- DATA LISTING:
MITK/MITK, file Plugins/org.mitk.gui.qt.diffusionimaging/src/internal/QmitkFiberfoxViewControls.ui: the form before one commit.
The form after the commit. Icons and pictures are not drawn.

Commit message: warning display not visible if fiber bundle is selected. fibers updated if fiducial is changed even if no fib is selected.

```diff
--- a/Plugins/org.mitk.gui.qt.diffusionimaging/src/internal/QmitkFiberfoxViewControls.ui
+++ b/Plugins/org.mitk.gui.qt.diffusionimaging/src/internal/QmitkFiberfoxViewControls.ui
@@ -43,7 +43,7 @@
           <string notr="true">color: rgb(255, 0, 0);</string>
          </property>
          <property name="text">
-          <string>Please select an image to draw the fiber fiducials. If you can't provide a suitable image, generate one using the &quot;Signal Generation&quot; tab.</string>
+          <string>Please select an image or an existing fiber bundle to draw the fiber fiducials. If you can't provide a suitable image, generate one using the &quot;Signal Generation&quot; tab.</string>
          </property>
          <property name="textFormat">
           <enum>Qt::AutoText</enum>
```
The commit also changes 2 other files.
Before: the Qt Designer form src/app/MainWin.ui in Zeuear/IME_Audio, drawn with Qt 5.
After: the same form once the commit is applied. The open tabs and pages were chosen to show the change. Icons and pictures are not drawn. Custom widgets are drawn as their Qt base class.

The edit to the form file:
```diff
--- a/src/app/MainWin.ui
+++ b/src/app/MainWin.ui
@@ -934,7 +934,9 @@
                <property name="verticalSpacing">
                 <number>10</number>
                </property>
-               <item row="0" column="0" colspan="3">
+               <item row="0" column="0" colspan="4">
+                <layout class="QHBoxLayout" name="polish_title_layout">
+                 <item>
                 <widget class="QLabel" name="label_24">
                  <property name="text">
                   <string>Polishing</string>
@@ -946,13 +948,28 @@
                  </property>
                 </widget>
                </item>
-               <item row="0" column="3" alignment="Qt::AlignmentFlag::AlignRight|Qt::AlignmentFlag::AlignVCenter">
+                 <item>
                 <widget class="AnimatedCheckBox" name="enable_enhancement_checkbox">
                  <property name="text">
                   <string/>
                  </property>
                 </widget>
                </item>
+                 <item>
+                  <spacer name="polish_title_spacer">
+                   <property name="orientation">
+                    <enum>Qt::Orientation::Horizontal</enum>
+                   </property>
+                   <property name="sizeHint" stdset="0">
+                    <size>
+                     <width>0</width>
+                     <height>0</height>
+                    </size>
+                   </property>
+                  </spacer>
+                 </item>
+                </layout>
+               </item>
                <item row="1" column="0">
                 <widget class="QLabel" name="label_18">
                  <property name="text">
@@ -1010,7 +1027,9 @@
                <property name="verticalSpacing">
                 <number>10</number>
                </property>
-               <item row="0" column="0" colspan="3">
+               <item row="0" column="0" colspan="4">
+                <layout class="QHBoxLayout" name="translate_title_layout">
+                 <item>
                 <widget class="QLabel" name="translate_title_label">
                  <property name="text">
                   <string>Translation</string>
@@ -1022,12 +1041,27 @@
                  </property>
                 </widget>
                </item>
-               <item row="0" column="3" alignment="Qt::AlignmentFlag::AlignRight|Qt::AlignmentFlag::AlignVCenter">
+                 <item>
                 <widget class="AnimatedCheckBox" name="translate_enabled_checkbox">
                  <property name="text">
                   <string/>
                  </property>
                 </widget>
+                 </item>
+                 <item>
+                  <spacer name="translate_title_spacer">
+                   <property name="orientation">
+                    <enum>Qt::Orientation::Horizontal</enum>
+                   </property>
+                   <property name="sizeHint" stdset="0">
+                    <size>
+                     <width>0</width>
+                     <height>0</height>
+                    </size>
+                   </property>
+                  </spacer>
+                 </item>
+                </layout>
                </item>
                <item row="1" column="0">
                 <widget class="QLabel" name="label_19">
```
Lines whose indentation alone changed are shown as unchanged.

- TASK GOAL:
Retype all of the material exactly as it stands above.

- SOLUTION TO THE EXERCISE:
MITK/MITK, file Plugins/org.mitk.gui.qt.diffusionimaging/src/internal/QmitkFiberfoxViewControls.ui: the form before one commit.
The form after the commit. Icons and pictures are not drawn.

Commit message: warning display not visible if fiber bundle is selected. fibers updated if fiducial is changed even if no fib is selected.

```diff
--- a/Plugins/org.mitk.gui.qt.diffusionimaging/src/internal/QmitkFiberfoxViewControls.ui
+++ b/Plugins/org.mitk.gui.qt.diffusionimaging/src/internal/QmitkFiberfoxViewControls.ui
@@ -43,7 +43,7 @@
           <string notr="true">color: rgb(255, 0, 0);</string>
          </property>
          <property name="text">
-          <string>Please select an image to draw the fiber fiducials. If you can't provide a suitable image, generate one using the &quot;Signal Generation&quot; tab.</string>
+          <string>Please select an image or an existing fiber bundle to draw the fiber fiducials. If you can't provide a suitable image, generate one using the &quot;Signal Generation&quot; tab.</string>
          </property>
          <property name="textFormat">
           <enum>Qt::AutoText</enum>
```
The commit also changes 2 other files.
Before: the Qt Designer form src/app/MainWin.ui in Zeuear/IME_Audio, drawn with Qt 5.
After: the same form once the commit is applied. The open tabs and pages were chosen to show the change. Icons and pictures are not drawn. Custom widgets are drawn as their Qt base class.

The edit to the form file:
```diff
--- a/src/app/MainWin.ui
+++ b/src/app/MainWin.ui
@@ -934,7 +934,9 @@
                <property name="verticalSpacing">
                 <number>10</number>
                </property>
-               <item row="0" column="0" colspan="3">
+               <item row="0" column="0" colspan="4">
+                <layout class="QHBoxLayout" name="polish_title_layout">
+                 <item>
                 <widget class="QLabel" name="label_24">
                  <property name="text">
                   <string>Polishing</string>
@@ -946,13 +948,28 @@
                  </property>
                 </widget>
                </item>
-               <item row="0" column="3" alignment="Qt::AlignmentFlag::AlignRight|Qt::AlignmentFlag::AlignVCenter">
+                 <item>
                 <widget class="AnimatedCheckBox" name="enable_enhancement_checkbox">
                  <property name="text">
                   <string/>
                  </property>
                 </widget>
                </item>
+                 <item>
+                  <spacer name="polish_title_spacer">
+                   <property name="orientation">
+                    <enum>Qt::Orientation::Horizontal</enum>
+                   </property>
+                   <property name="sizeHint" stdset="0">
+                    <size>
+                     <width>0</width>
+                     <height>0</height>
+                    </size>
+                   </property>
+                  </spacer>
+                 </item>
+                </layout>
+               </item>
                <item row="1" column="0">
                 <widget class="QLabel" name="label_18">
                  <property name="text">
@@ -1010,7 +1027,9 @@
                <property name="verticalSpacing">
                 <number>10</number>
                </property>
-               <item row="0" column="0" colspan="3">
+               <item row="0" column="0" colspan="4">
+                <layout class="QHBoxLayout" name="translate_title_layout">
+                 <item>
                 <widget class="QLabel" name="translate_title_label">
                  <property name="text">
                   <string>Translation</string>
@@ -1022,12 +1041,27 @@
                  </property>
                 </widget>
                </item>
-               <item row="0" column="3" alignment="Qt::AlignmentFlag::AlignRight|Qt::AlignmentFlag::AlignVCenter">
+                 <item>
                 <widget class="AnimatedCheckBox" name="translate_enabled_checkbox">
                  <property name="text">
                   <string/>
                  </property>
                 </widget>
+                 </item>
+                 <item>
+                  <spacer name="translate_title_spacer">
+                   <property name="orientation">
+                    <enum>Qt::Orientation::Horizontal</enum>
+                   </property>
+                   <property name="sizeHint" stdset="0">
+                    <size>
+                     <width>0</width>
+                     <height>0</height>
+                    </size>
+                   </property>
+                  </spacer>
+                 </item>
+                </layout>
                </item>
                <item row="1" column="0">
                 <widget class="QLabel" name="label_19">
```
Lines whose indentation alone changed are shown as unchanged.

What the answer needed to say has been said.